AIM OF THE EXERCISE
Scan the records below and copy every line that contains the string "Transportes".

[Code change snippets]

====================

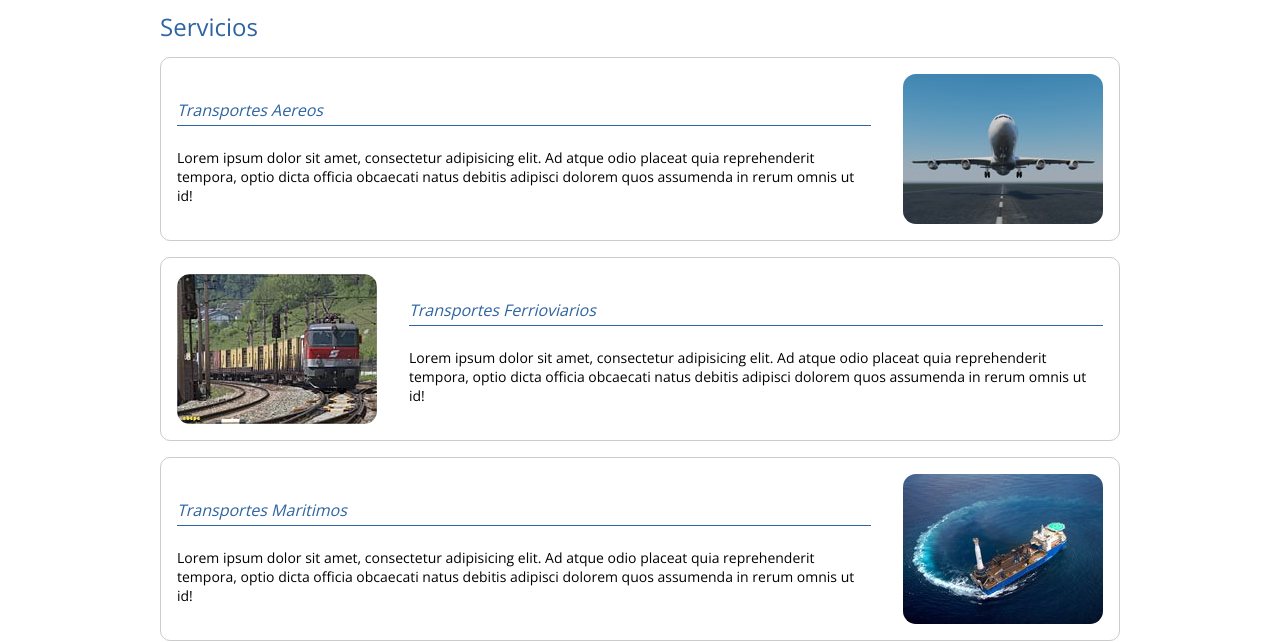
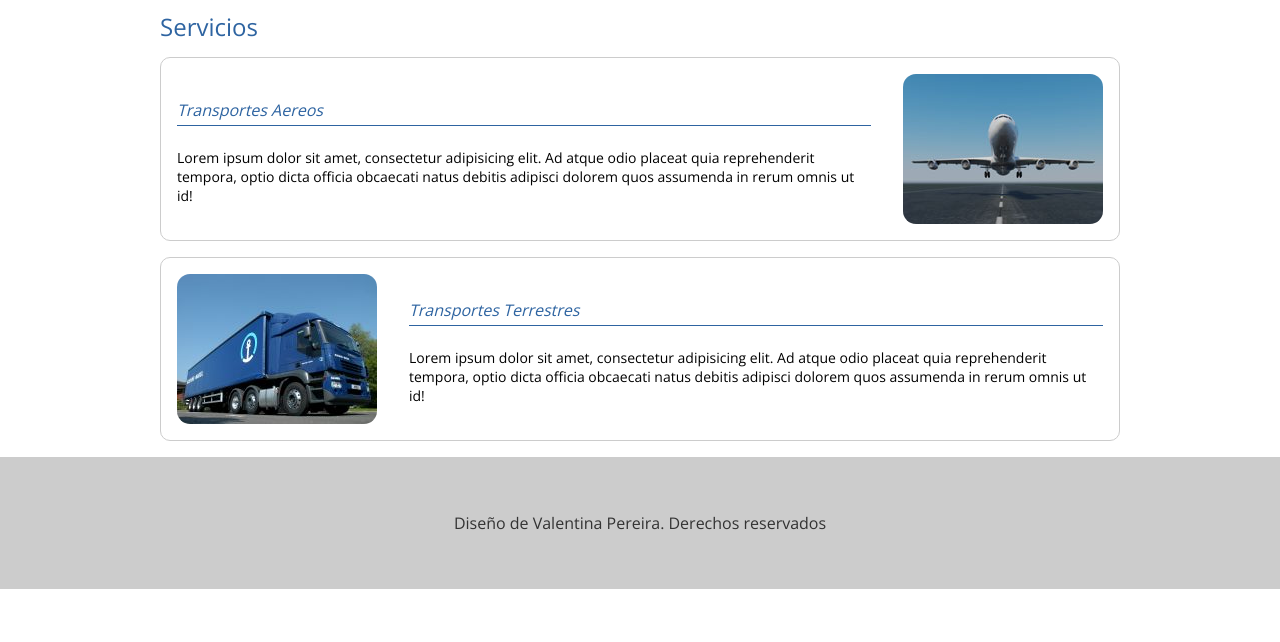
Before and after one commit to ValenntinaPereira/cursoutn, a plain HTML site: page servicios.html in a window 1280 px wide. Shown: the part 165-807 px from the top of the page. Drawn offline with nearby package versions, Linux system fonts and the light colour scheme.

Commit message:
saque dos servicios

```diff
--- a/servicios.html
+++ b/servicios.html
@@ -39,20 +39,7 @@
                 <p>Lorem ipsum dolor sit amet, consectetur adipisicing elit. Ad atque odio placeat quia reprehenderit tempora, optio dicta officia obcaecati natus debitis adipisci dolorem quos assumenda in rerum omnis ut id!</p>
             </div>
         </div>
-        <div class="servicio">
-            <img src="img/servicios/ferroviario.jpg" alt="avion">
-            <div class="info">
-                <h4>Transportes Ferrioviarios</h4>
-                <p>Lorem ipsum dolor sit amet, consectetur adipisicing elit. Ad atque odio placeat quia reprehenderit tempora, optio dicta officia obcaecati natus debitis adipisci dolorem quos assumenda in rerum omnis ut id!</p>
-            </div>
-        </div>
-        <div class="servicio">
-            <img src="img/servicios/maritimo.jpg" alt="avion">
-            <div class="info">
-                <h4>Transportes Maritimos</h4>
-                <p>Lorem ipsum dolor sit amet, consectetur adipisicing elit. Ad atque odio placeat quia reprehenderit tempora, optio dicta officia obcaecati natus debitis adipisci dolorem quos assumenda in rerum omnis ut id!</p>
-            </div>
-        </div>
+
         <div class="servicio">
             <img src="img/servicios/terrestre.jpg" alt="avion">
             <div class="info">
```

====================

TASK ANSWER
-                <h4>Transportes Ferrioviarios</h4>
-                <h4>Transportes Maritimos</h4>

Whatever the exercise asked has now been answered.